▸ Action item
Where does the word "CommonHeadTwo" show up in the records? Copy every line that holds it.

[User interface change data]
____________

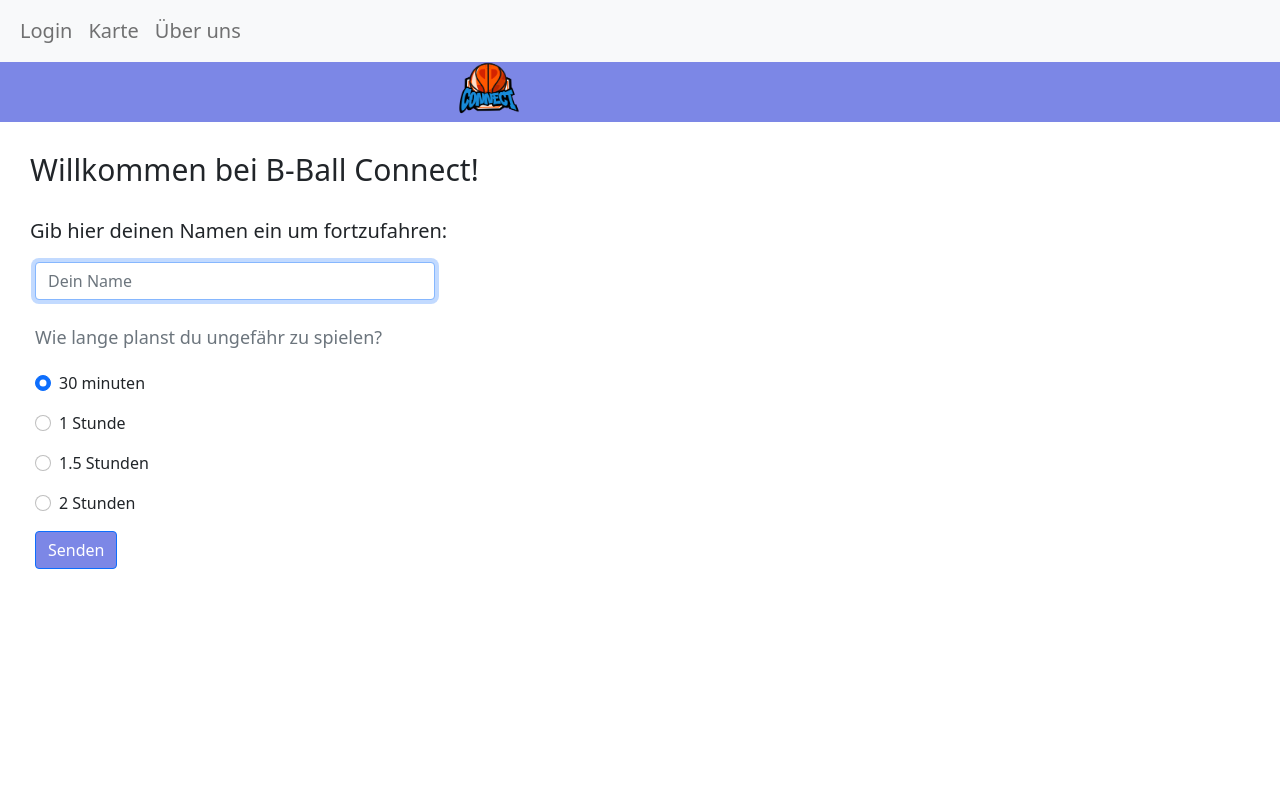
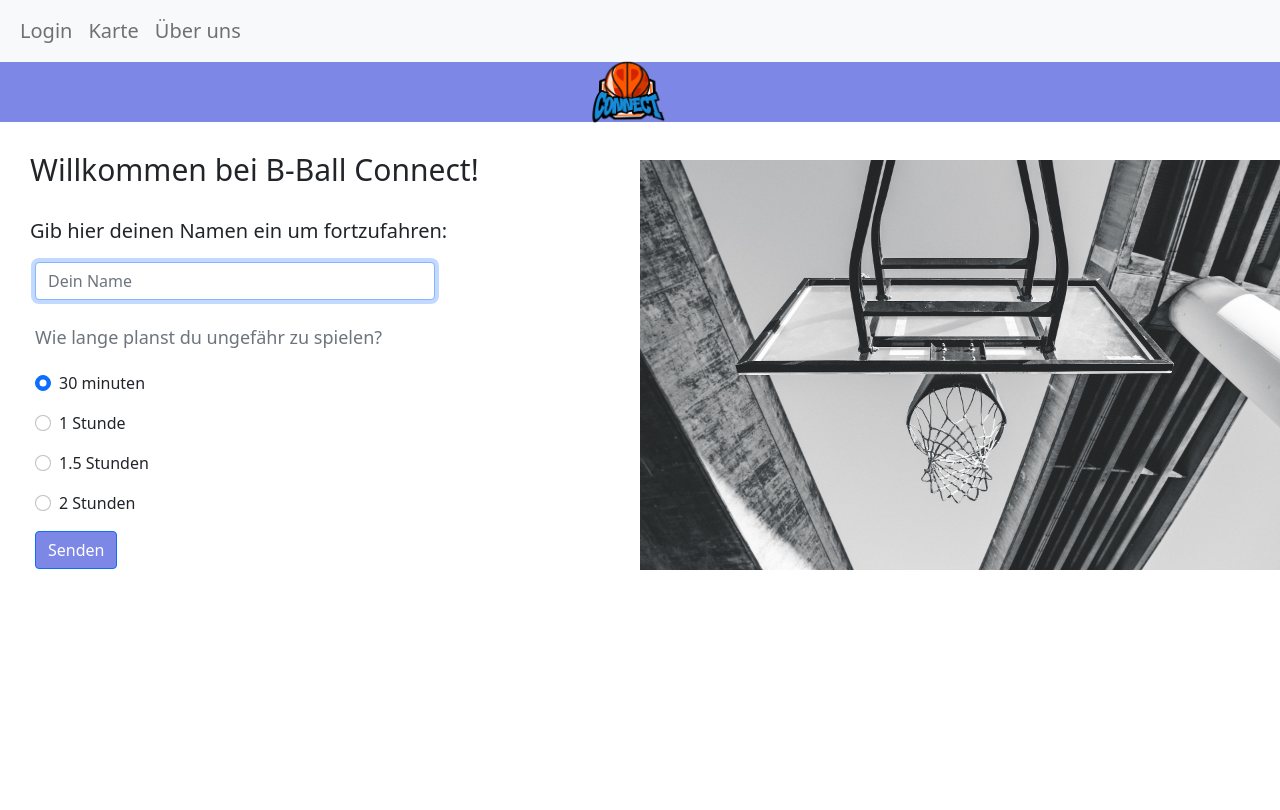
Before and after one commit to xXSmarties3000Xx/Maturaarbeit-GitHub, a PHP site: page /bballconnect/ in a window 1280 px wide. Shown: the top 810 px of the page. Run offline with PHP 8.4, Linux system fonts and the light colour scheme.

Commit message:
index design

```diff
--- a/index.css
+++ b/index.css
@@ -101,7 +101,7 @@ button#myButton {
 }
 
 @media only screen and (min-width: 768px) {
-  img {
+  #hoop {
     display: block;
   }
 
@@ -113,3 +113,9 @@ button#myButton {
     top: 350px;
   }
 }
+
+#logo {
+  width: 121px;
+  top: -50px;
+  left: 44%;
+}
```
Also changed, not shown: spielfeldauswahl.css (line endings or trailing spaces).
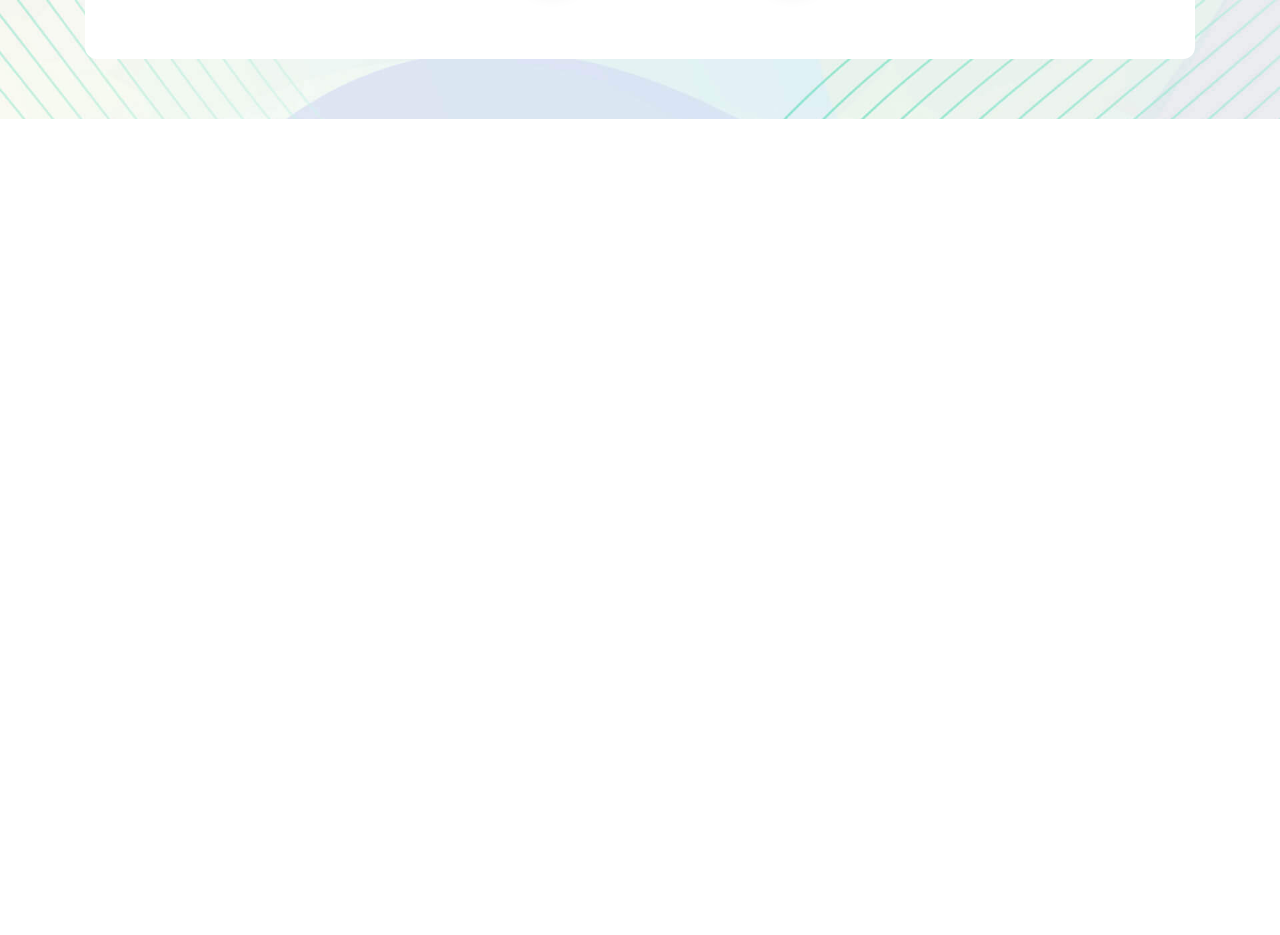
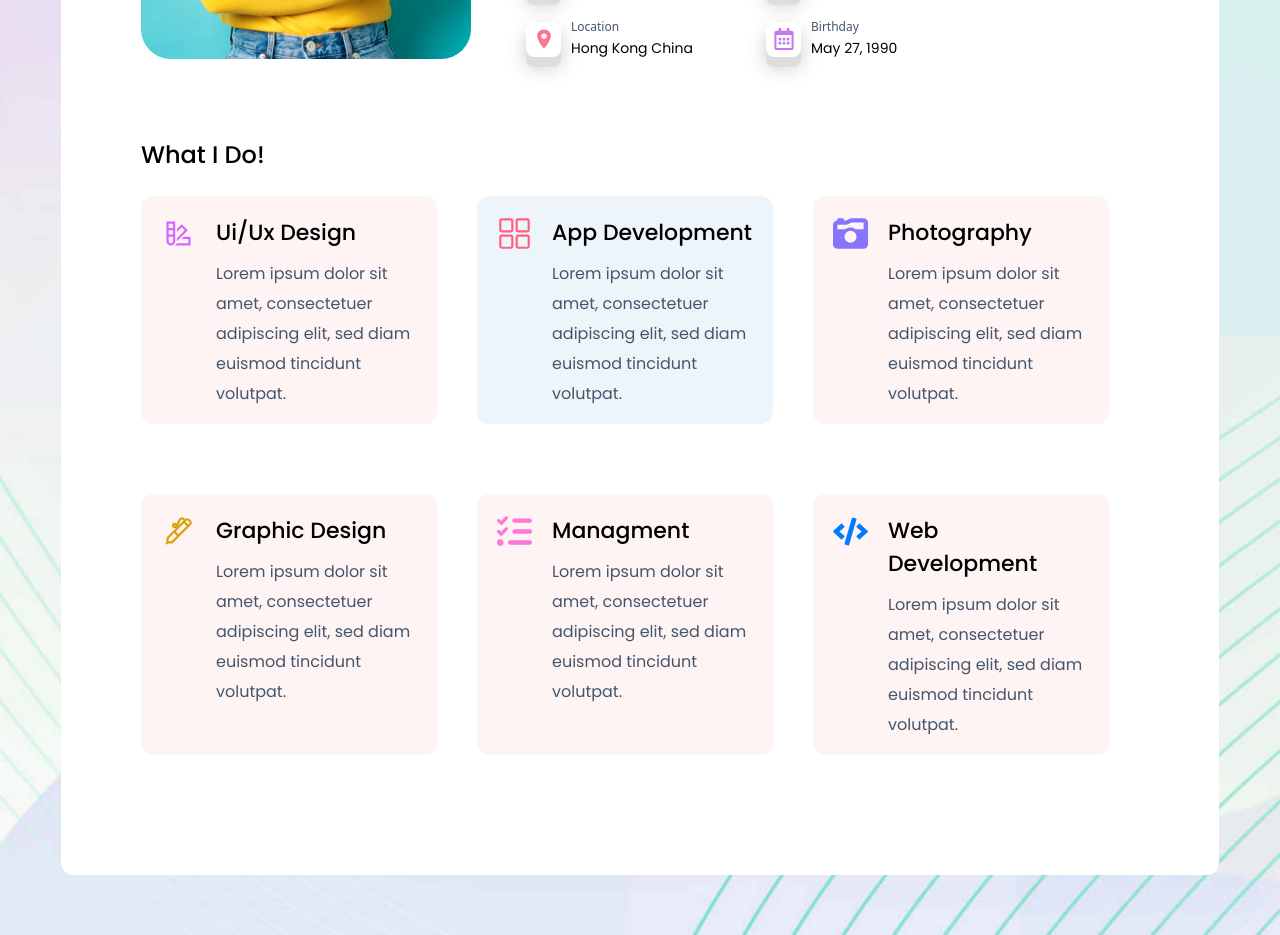
Before and after one commit to NasrinNizam/Bostami, a React (Vite) app: page /About in a window 1280 px wide. Shown: the part 720-1655 px from the top of the page. Before the commit the page ends 839 px from the top, so only its background shows below. Built offline with nearby package versions, Linux system fonts and the light colour scheme.

Commit message:
added skill.jsx

```diff
--- a/src/Component/AboutCompo.jsx
+++ b/src/Component/AboutCompo.jsx
@@ -5,13 +5,21 @@
 import { BsEnvelopePaper } from "react-icons/bs";
 import { IoLocationSharp } from "react-icons/io5";
 import { FaRegCalendarAlt } from "react-icons/fa";
+import { CommonHeadTwo } from './CommonHeadTwo';
+import { Skill } from './Skill';
+import { LiaSwatchbookSolid } from "react-icons/lia";
+import { IoGridOutline } from "react-icons/io5";
+import { FaCameraRetro } from "react-icons/fa6";
+import { LiaPenAltSolid } from "react-icons/lia";
+import { FaListCheck } from "react-icons/fa6";
+import { FaCode } from "react-icons/fa";
 
 export const AboutCompo = () => {
   return (
     <>
+
       <div className="container">
-      <div className="flex justify-center items-center">
-      <div className="bg-white w-[1110px] px-[80px] pt-[60px] rounded-xl">
+        <div className="w-full bg-white px-[80px] py-[60px] rounded-xl">
         <CommonHeadOne CommonHead='About Me'/>
             <div className="info flex gap-10">
               <div className="image w-[330px] h-[400px] mb-[80px]">
@@ -34,9 +42,18 @@
                </div>
              </div>
            </div>
+           <CommonHeadTwo Common2='What I Do!'/>
+           <div className="flex flex-wrap mb-[30px] gap-10">
+            <Skill cardIcon={<LiaSwatchbookSolid className="text-[#d566ff]" />} cardColor='bg-[#fff4f4]' cardHead='Ui/Ux Design' cardP='Lorem ipsum dolor sit amet, consectetuer adipiscing elit, sed diam euismod tincidunt volutpat.'/>
+            <Skill cardIcon={<IoGridOutline className="text-[#ff6080]" />} cardColor='bg-[#eef5fa]' cardHead='App Development' cardP='Lorem ipsum dolor sit amet, consectetuer adipiscing elit, sed diam euismod tincidunt volutpat.'/>
+            <Skill cardIcon={<FaCameraRetro className="text-[#8774ff]" />} cardColor='bg-[#fff4f4]' cardHead='Photography' cardP='Lorem ipsum dolor sit amet, consectetuer adipiscing elit, sed diam euismod tincidunt volutpat.'/>
+            <Skill cardIcon={<LiaPenAltSolid className="text-[#dda10c]" />} cardColor='bg-[#fff4f4]' cardHead='Graphic Design' cardP='Lorem ipsum dolor sit amet, consectetuer adipiscing elit, sed diam euismod tincidunt volutpat.'/>
+            <Skill cardIcon={<FaListCheck className="text-[#ff75d8]" />} cardColor='bg-[#fff4f4]' cardHead='Managment' cardP='Lorem ipsum dolor sit amet, consectetuer adipiscing elit, sed diam euismod tincidunt volutpat.'/>
+            <Skill cardIcon={<FaCode className="text-[#007aff]" />} cardColor='bg-[#fff4f4]' cardHead='Web Development' cardP='Lorem ipsum dolor sit amet, consectetuer adipiscing elit, sed diam euismod tincidunt volutpat.'/>
            </div>
         </div>
       </div>
+
     </>
   )
 }
--- /dev/null
+++ b/src/Component/CommonHeadTwo.jsx
@@ -0,0 +1,10 @@
+import React from 'react'
+
+export const CommonHeadTwo = ({Common2}) => {
+  return (
+    <>
+    <h2 className="text-2xl font-poppins text-black font-medium mb-[25px]">{Common2}</h2>
+
+    </>
+  )
+}
--- a/src/Component/Navbar.jsx
+++ b/src/Component/Navbar.jsx
@@ -55,7 +55,7 @@
                 }
                 </div>
 
-               <div className="hidden md:block">
+               <div className="hidden md:block mb-[80px]">
                <div className="menu flex">
                     <ul className="flex flex-wrap gap-4 text-[13px] font-medium font-poppins text-inherit">
                         <li><NavLink className={({ isActive }) =>isActive ? "px-[19px] gap-[3px] h-10 rounded-lg bg-gradient-to-r from-[#fa5252] to-[#dd2476] text-white flex items-center" : "px-[19px] gap-[3px] h-10 rounded-lg bg-[#fff] flex items-center hover:bg-gradient-to-r from-[#FA5252] to-[#DD2476] dark:bg-[#1d1d1d] dark:text-[#A6A6A6] hover:text-white"} to="/"> <IoHomeOutline className="text-xl" />Home</NavLink></li>
--- /dev/null
+++ b/src/Component/Skill.jsx
@@ -0,0 +1,16 @@
+import React from 'react'
+export const Skill = ({cardHead , cardIcon  , cardP , cardColor}) => {
+  return (
+    <>
+    <div className={`w-[296px]  ${cardColor} px-5 pt-5 pb-[15px] flex gap-[20px] rounded-xl mb-[30px]`}>
+        <div className="image-col text-[35px] font-light">
+            {cardIcon}
+        </div>
+        <div className="text-col">
+            <h3 className="text-[22px] font-poppins font-medium mb-[10px] text-black">{cardHead}</h3>
+            <p className="font-poppins font-normal text-[16px] leading-[30px] text-[#44566c]">{cardP}</p>
+        </div>
+    </div>
+    </>
+  )
+}
--- a/tailwind.config.js
+++ b/tailwind.config.js
@@ -8,6 +8,7 @@
     extend: {},
     container: {
       center:true,
+      padding:'61px'
     },
     fontFamily: {
       'poppins': ["Poppins", 'sans-serif'],
```
Lines whose indentation alone changed are shown as unchanged.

____________

▸ Completed exercise
+import { CommonHeadTwo } from './CommonHeadTwo';
+           <CommonHeadTwo Common2='What I Do!'/>
+++ b/src/Component/CommonHeadTwo.jsx
+export const CommonHeadTwo = ({Common2}) => {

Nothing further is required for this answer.